__Entries provided__:
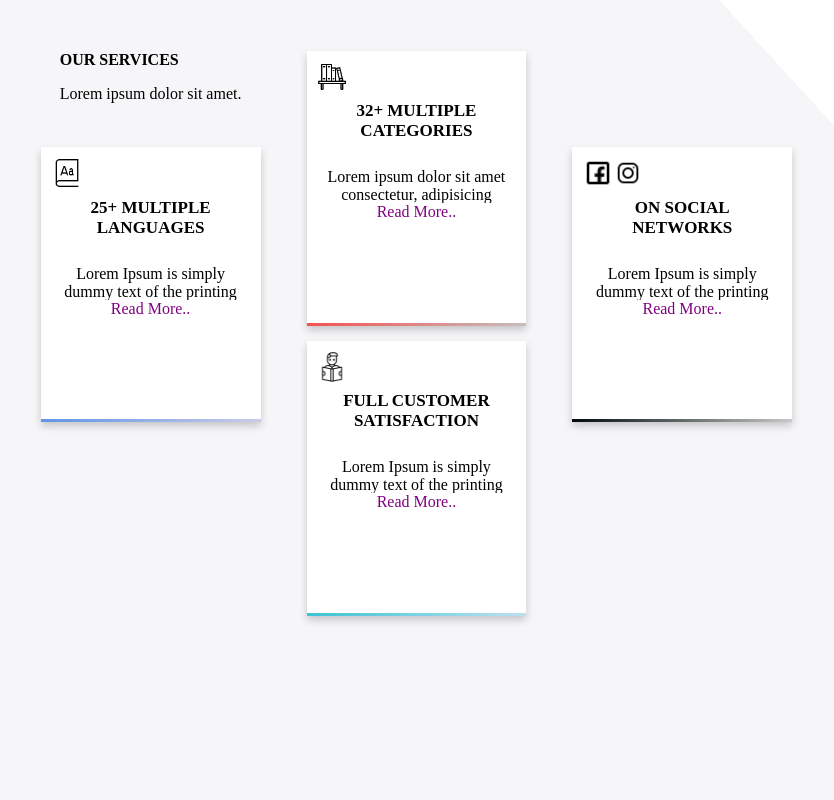
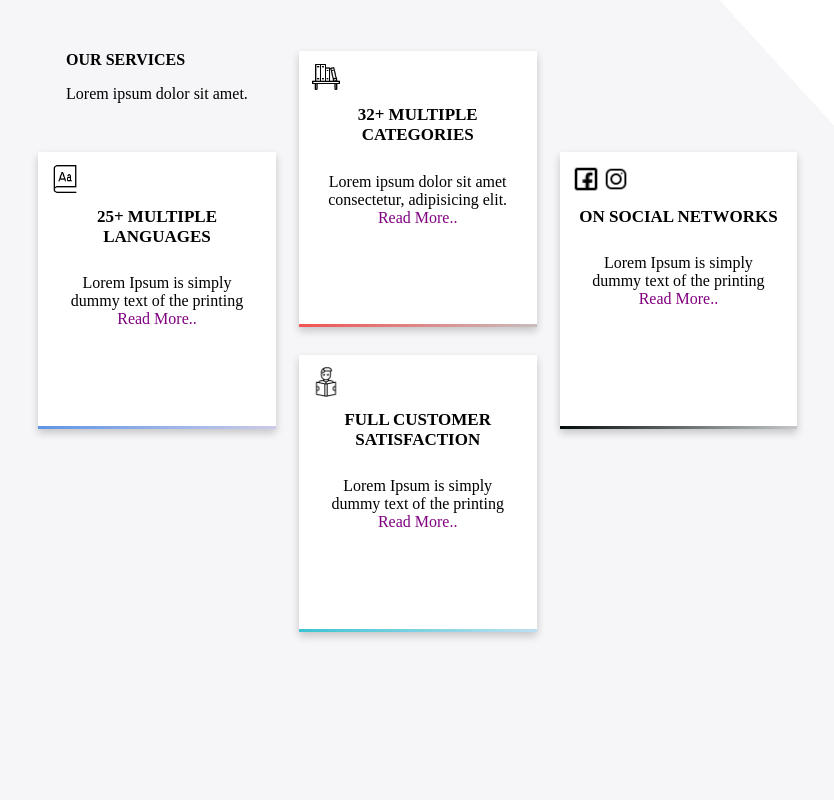
Before and after one commit to ykatariaex2/HTML-CSS-ASSIGNMENT2, a plain HTML site: page index.html in a window 1280 px wide. Shown: the top 800 px of the page, without its empty margins (214-1048 px from the left). Drawn offline with Linux system fonts and the light colour scheme.

Commit message:
Update index.css

```diff
--- a/index.css
+++ b/index.css
@@ -16,8 +16,8 @@
     grid-template-columns: repeat(9, 1fr);
     grid-template-rows: repeat(5, 5vw);
 
-    row-gap: 7%;
-    column-gap: 4%;
+    row-gap: 8%;
+    column-gap: 2%;
     justify-items: center;
 }
 
```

__What to do__:
Across the records above, how many lines contain the word "grid"? Please give that number alone.

__Answer__:
2